Two new Americans talk about their stories

— Photo by Michael Lionstar, from Penguin Random House
Abdi Nor Iftin, author of “Call Me American,” learned English as a boy through repeated viewings of Schwarzenegger and Stallone films, and went on to win the diversity visa lottery and become an interpreter in the United States. 

ALBANY — Abdi Nor Iftin, a Somali refugee in Kenya, won a green card to emigrate lawfully to the United States in the diversity visa lottery, but first he had to survive violence and near-starvation to make it to his embassy interview three months later.

Julissa Arce was brought to the United States as a girl of 11 by her parents, undocumented immigrants from Mexico. She worked long hours helping her parents keep their business afloat and, at the same time, made it to university and then to a position as an analyst at Goldman Sachs, all while harboring the secret of her precarious legal position.

Each has written a book, taking a personal look at the hot-button topic of immigration. Both Iftin and Arce will appear at the University at Albany on Saturday, Sept. 29, to speak on a panel called “New Americans,” from 2:45 to 3:45 p.m. in the Campus Center ballroom, as part of the Writers Institute’s Albany Book Festival.

Also on the panel will be two more authors, Gold Star father Khizr Khan, speaking about his book, “An American Family: A Memoir of Hope and Sacrifice,” and Maeve Higgins, host of the hit podcast “Maeve in America: Immigration IRL” and the author of “Maeve in America: Essays by a Girl from Somewhere Else.” The panel will be moderated by memoirist and teacher of memoir writing Marion Roach Smith.

Both books are about people who overcome challenges through determination and luck to make their voices heard. As Arce writes, “I know I’ve made it because I’ve earned the right to question the system in which I live. I’ve made it because I’ve earned the right to have my voice be heard.”

 

Arce’s shadow life

Julissa Arce’s book opens with her having a panic attack over the impending start of her job, straight out of college, as an analyst at Goldman Sachs, because she knows it will mean being fingerprinted, and submitting false identification documents.

“Everything I’d done in my entire life, every accomplishment, every dream could disappear the moment I walked through those doors,” she writes.

But she isn’t caught. She performs well under pressure and rides the fast track to responsibilities unheard of at Goldman Sachs for a first-year analyst.

Meanwhile, she has no driver’s license and needs to show her Mexican passport each time she goes out for drinks with colleagues, hoping that they won’t notice. And she lives in fear, since her visa has long-since expired, that her bosses will ask her to make a quick visit to the company’s London office.  

 

— Photo by Vincent Remini, from Hachette Book Group 
Julissa Arce came to the United States when she was 11, brought by her parents, and then lived for many years in the shadows of undocumented immigrant status, rising to a position as an analyst on Wall Street. 

 

Eventually Arce marries, which brings her a green card, and she simply resubmits her now-legitimate paperwork to her company’s human-resources department, which doesn’t question the new Social Security number.

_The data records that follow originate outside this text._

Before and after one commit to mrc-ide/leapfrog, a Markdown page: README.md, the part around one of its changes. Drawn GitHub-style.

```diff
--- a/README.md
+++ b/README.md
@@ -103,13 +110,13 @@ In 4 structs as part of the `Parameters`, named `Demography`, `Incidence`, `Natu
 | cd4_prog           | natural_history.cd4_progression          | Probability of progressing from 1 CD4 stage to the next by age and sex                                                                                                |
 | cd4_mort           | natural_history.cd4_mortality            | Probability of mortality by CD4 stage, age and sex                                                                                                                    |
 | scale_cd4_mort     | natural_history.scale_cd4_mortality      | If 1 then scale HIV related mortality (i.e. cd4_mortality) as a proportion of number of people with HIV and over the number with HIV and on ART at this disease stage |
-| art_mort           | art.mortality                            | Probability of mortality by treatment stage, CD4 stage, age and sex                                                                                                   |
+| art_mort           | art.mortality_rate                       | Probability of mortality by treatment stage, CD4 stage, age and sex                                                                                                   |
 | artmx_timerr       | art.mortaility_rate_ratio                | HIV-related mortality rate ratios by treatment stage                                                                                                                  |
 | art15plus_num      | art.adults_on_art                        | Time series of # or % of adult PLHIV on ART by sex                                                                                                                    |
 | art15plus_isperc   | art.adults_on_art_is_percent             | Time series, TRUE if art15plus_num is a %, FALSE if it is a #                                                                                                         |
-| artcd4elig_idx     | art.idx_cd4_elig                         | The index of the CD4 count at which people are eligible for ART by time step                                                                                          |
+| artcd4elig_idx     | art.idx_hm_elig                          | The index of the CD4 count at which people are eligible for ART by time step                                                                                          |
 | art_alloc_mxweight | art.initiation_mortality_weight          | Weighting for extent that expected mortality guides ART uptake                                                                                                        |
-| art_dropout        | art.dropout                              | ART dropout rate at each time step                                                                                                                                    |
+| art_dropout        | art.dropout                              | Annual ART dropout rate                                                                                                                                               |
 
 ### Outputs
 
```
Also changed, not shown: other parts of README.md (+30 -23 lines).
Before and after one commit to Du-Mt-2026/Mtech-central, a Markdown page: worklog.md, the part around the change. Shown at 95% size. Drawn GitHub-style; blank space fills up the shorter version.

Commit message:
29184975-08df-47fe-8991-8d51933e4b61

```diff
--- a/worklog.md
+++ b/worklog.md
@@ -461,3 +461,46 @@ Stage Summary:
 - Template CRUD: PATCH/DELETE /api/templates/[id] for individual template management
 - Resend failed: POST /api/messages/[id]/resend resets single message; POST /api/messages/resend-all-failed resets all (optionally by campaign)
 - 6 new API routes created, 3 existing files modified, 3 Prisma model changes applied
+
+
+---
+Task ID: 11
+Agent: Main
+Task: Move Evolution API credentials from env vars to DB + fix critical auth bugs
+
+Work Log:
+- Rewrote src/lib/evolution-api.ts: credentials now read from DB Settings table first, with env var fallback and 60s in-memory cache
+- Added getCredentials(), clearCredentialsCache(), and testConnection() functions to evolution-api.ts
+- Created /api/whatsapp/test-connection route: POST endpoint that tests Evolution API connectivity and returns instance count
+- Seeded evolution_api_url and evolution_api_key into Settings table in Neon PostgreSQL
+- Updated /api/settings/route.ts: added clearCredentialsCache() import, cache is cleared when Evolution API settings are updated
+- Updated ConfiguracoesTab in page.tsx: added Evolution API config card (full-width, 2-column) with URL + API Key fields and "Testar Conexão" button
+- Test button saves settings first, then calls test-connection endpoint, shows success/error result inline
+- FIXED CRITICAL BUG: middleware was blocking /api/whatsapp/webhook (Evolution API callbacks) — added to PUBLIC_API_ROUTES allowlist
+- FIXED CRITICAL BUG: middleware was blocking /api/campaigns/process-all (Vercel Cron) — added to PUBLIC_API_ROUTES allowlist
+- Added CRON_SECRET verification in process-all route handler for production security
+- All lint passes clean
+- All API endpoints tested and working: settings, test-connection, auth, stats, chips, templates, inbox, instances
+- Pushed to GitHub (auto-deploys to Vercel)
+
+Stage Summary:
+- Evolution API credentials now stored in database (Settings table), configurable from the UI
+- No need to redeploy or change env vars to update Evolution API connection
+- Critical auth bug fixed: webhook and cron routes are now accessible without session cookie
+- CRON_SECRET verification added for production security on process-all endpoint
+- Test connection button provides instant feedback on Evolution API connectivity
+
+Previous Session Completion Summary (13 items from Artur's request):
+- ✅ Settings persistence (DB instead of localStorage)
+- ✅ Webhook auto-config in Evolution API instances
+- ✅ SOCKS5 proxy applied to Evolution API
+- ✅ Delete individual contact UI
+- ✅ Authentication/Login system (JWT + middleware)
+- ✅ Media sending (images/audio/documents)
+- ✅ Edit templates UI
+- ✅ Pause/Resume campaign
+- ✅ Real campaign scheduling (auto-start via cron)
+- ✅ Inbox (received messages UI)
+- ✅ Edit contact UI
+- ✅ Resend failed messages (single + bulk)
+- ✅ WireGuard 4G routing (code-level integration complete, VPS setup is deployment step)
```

She leaves Goldman Sachs to start her own travel website, goes back to work briefly for another financial firm, and then decides that, more than trying to become rich, she wants to try to help other undocumented immigrants and, she writes, “change the conversation on immigration in this country.”

She now writes full-time, she told The Enterprise, and also continues to work for a scholarship and mentorship fund she co-founded and now chairs, the Ascend Educational Fund. The fund provides scholarships to students irrespective of their immigration status.

She told The Enterprise that most of the students in the program are undocumented immigrants, but some are the first-generation children of two immigrants to the United States.

She also hosts a podcast called “Defining Us,” through Crooked Media’s Crooked Conversations series, exploring issues related to the accomplishments and struggles of Latin American people in the United States.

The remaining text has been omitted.